Stored dataset items:
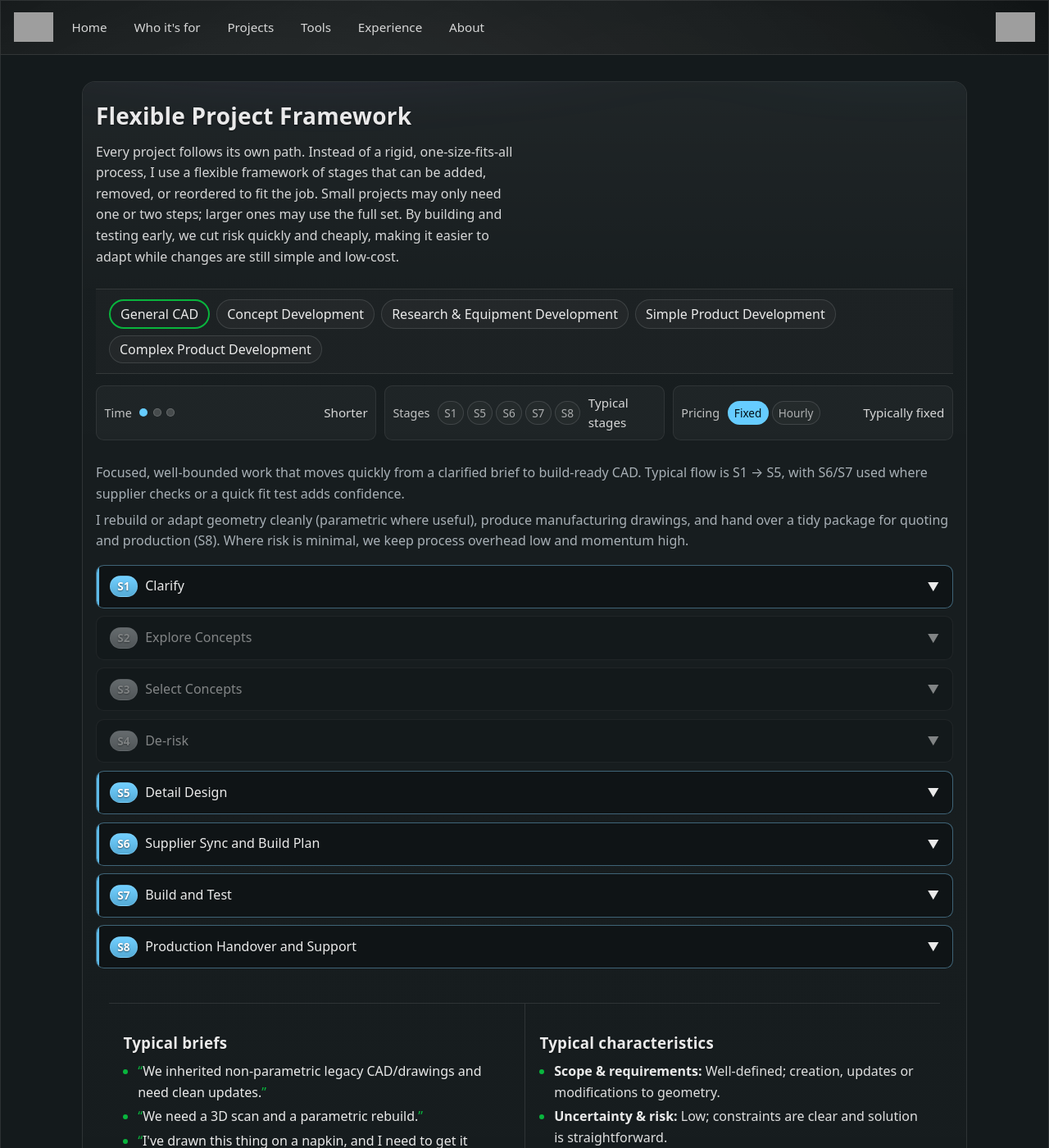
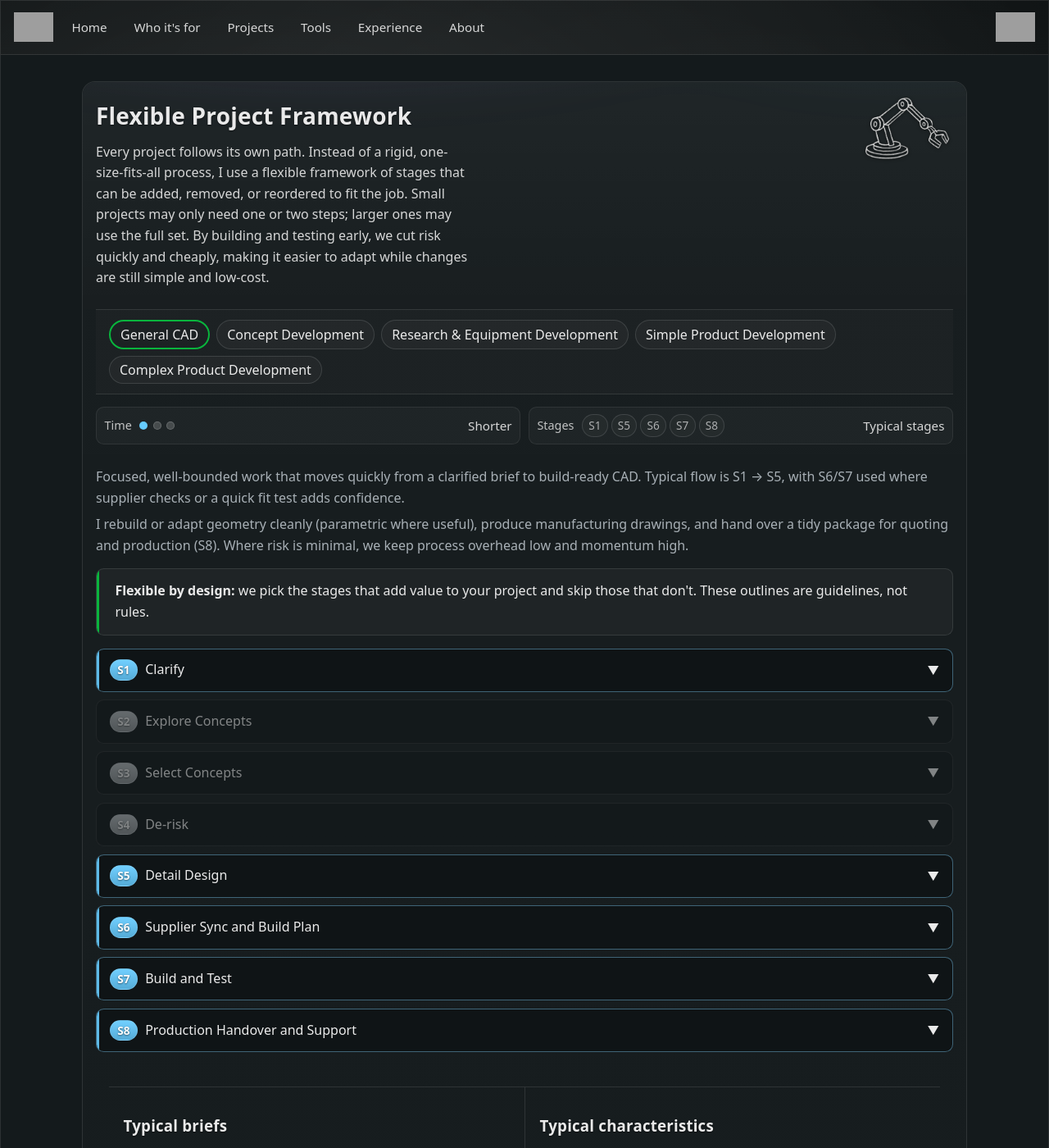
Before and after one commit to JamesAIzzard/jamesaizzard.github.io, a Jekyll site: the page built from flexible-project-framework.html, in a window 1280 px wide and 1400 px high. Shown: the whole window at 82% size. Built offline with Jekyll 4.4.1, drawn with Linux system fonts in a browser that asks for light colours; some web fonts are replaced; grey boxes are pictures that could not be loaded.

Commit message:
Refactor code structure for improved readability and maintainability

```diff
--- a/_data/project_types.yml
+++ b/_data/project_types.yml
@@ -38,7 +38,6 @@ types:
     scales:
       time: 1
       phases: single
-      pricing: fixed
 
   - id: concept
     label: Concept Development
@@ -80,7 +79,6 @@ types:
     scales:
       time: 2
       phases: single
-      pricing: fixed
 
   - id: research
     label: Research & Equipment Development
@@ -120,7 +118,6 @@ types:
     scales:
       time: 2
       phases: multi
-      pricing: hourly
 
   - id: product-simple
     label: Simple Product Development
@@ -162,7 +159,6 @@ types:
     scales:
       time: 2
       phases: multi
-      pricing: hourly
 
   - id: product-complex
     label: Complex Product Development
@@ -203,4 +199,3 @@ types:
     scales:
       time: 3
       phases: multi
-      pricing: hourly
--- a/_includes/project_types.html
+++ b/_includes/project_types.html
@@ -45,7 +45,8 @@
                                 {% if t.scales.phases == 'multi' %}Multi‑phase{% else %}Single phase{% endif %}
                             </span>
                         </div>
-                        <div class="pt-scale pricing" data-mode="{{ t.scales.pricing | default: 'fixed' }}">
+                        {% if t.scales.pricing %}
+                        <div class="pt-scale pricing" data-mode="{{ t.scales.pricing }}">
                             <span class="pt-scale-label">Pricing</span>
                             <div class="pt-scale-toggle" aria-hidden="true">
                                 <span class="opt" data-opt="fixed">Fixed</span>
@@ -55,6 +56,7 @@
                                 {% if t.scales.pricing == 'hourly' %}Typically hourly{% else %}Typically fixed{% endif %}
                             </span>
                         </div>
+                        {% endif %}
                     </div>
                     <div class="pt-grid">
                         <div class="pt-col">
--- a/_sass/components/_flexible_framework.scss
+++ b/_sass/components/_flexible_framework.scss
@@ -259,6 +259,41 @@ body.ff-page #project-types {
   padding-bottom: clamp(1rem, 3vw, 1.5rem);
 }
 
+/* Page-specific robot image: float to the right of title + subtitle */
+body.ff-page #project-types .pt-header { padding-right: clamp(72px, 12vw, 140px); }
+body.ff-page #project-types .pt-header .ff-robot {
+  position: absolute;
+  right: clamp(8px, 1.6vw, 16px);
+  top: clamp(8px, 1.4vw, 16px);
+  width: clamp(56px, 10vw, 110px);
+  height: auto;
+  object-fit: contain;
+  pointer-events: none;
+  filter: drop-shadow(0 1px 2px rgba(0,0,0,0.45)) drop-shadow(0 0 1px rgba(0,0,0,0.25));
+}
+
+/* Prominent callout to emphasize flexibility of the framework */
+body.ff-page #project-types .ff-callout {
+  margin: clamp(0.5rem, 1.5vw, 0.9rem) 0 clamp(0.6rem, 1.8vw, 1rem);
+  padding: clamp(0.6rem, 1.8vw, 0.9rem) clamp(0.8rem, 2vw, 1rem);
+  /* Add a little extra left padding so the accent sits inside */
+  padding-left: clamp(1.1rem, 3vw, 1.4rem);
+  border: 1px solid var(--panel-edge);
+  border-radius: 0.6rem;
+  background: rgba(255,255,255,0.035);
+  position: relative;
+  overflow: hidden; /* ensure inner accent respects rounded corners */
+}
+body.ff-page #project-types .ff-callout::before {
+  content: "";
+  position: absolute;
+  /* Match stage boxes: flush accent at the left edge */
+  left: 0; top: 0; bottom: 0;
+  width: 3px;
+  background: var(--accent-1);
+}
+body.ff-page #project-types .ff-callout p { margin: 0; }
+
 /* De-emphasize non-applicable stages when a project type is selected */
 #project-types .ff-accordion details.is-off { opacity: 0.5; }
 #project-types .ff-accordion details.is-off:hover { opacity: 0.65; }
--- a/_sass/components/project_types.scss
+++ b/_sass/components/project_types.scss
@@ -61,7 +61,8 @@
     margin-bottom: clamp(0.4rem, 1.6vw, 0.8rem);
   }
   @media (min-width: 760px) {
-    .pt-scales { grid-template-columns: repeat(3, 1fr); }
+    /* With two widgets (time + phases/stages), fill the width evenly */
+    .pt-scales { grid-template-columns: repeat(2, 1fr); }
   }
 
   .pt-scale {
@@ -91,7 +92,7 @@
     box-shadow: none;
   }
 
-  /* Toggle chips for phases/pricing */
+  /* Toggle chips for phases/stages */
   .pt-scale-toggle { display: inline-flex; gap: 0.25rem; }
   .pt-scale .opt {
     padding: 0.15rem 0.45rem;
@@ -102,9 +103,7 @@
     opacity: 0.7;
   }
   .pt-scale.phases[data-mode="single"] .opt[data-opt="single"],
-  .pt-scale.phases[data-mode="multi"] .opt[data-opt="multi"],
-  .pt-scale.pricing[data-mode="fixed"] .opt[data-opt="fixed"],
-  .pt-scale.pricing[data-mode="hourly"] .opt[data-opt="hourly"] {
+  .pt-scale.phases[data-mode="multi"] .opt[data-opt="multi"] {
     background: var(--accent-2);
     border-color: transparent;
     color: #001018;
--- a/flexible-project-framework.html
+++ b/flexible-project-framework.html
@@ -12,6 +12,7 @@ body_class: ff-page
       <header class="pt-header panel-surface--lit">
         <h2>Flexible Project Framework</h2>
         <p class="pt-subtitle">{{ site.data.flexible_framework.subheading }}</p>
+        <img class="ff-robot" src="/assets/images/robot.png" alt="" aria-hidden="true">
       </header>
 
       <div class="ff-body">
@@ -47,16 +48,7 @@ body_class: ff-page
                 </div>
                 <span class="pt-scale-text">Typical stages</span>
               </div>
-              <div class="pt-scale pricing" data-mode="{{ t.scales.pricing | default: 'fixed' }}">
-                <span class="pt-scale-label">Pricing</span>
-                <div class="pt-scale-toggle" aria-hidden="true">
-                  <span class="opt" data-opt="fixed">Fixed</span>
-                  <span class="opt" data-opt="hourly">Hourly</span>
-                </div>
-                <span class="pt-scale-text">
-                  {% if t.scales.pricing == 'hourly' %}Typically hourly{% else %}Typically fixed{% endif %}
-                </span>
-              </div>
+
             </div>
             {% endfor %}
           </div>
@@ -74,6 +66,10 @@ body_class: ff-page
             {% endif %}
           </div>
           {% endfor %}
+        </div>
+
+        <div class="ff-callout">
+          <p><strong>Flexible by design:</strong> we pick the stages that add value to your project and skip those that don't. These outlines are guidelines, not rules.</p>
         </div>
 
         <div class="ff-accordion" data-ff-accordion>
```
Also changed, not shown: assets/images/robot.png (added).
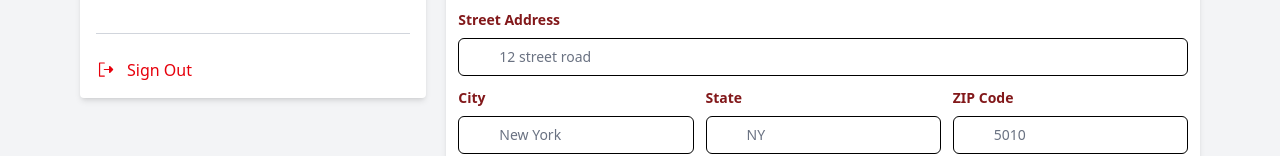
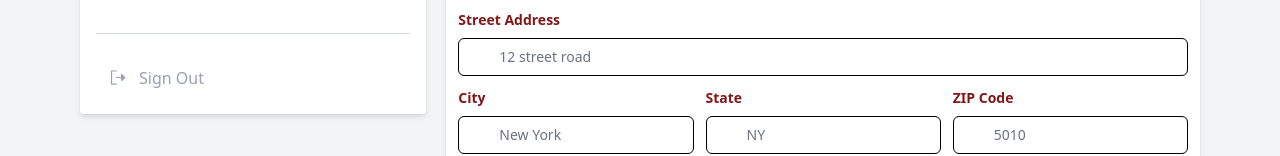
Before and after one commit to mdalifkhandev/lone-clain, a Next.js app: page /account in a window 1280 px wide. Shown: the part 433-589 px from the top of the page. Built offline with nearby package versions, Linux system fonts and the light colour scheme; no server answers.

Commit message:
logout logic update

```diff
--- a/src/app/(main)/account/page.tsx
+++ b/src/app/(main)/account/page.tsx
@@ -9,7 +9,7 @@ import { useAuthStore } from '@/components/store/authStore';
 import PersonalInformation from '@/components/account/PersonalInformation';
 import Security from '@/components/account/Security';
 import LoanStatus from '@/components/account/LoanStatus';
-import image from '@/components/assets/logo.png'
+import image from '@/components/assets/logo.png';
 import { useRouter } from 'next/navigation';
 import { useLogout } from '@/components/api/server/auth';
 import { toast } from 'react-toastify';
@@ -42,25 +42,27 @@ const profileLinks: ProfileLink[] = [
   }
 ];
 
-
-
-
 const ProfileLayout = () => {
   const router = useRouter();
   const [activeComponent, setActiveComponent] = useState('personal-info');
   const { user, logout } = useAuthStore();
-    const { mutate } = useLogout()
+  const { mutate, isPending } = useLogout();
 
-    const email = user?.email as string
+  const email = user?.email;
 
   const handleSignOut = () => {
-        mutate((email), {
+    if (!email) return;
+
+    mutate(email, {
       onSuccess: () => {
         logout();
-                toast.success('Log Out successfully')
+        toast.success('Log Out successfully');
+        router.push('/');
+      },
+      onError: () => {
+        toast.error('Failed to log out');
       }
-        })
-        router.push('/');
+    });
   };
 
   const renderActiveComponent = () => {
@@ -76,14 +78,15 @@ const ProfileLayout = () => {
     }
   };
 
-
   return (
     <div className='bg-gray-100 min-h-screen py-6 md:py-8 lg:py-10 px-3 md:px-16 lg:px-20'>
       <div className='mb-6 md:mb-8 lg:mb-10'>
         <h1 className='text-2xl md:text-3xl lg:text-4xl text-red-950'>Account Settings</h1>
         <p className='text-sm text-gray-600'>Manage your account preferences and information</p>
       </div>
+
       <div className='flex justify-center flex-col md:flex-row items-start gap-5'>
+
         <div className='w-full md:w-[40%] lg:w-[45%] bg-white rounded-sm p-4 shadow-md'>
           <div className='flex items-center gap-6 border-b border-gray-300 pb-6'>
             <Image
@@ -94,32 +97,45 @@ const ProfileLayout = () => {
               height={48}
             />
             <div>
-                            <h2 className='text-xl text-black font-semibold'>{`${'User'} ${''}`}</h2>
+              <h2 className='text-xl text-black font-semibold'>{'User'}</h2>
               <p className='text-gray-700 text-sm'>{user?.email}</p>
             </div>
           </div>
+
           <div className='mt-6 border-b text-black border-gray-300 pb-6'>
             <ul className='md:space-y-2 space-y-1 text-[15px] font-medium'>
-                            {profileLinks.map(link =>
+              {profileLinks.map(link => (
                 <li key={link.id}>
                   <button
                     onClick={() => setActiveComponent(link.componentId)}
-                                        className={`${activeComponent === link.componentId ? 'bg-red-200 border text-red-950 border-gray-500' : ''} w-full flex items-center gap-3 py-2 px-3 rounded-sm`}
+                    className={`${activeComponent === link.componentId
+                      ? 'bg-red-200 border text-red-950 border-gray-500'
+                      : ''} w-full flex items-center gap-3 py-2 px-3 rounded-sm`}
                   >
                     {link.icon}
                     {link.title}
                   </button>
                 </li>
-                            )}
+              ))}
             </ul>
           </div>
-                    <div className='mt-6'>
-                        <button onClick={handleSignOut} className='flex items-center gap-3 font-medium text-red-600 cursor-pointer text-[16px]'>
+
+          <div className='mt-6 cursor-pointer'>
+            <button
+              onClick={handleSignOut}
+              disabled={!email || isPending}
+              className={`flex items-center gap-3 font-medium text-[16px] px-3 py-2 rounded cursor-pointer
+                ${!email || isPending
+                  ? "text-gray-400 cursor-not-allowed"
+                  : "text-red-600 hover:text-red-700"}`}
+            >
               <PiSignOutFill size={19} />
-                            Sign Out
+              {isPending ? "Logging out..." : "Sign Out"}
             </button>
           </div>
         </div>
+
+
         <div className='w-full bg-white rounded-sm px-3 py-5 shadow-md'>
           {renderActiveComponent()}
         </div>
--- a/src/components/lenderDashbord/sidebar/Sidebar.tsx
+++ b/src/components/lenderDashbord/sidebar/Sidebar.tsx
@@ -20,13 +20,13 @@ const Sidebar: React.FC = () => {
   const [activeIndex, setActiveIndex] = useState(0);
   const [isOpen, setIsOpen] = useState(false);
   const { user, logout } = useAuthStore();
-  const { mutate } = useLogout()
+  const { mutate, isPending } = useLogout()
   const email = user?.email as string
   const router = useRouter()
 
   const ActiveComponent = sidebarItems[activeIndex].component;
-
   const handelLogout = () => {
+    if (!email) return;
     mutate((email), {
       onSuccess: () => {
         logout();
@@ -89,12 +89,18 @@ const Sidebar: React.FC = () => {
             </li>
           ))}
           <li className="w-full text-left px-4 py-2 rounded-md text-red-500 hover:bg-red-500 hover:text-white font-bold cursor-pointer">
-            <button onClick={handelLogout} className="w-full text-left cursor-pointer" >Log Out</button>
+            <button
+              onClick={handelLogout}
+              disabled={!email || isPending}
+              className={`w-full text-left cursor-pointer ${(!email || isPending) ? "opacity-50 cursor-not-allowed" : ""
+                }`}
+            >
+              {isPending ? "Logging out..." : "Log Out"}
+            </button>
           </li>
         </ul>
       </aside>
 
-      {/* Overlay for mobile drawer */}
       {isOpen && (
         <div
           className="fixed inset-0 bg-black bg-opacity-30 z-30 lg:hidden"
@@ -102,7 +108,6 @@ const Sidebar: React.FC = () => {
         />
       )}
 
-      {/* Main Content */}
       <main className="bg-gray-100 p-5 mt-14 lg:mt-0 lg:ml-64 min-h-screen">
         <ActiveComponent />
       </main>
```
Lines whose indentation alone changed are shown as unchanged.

# [Work order]
Locate the word "label" in the records above, and return each line that has it.

# [Output for this task]
     label: Concept Development
     label: Research & Equipment Development
     label: Simple Product Development
     label: Complex Product Development
                             <span class="pt-scale-label">Pricing</span>
-                <span class="pt-scale-label">Pricing</span>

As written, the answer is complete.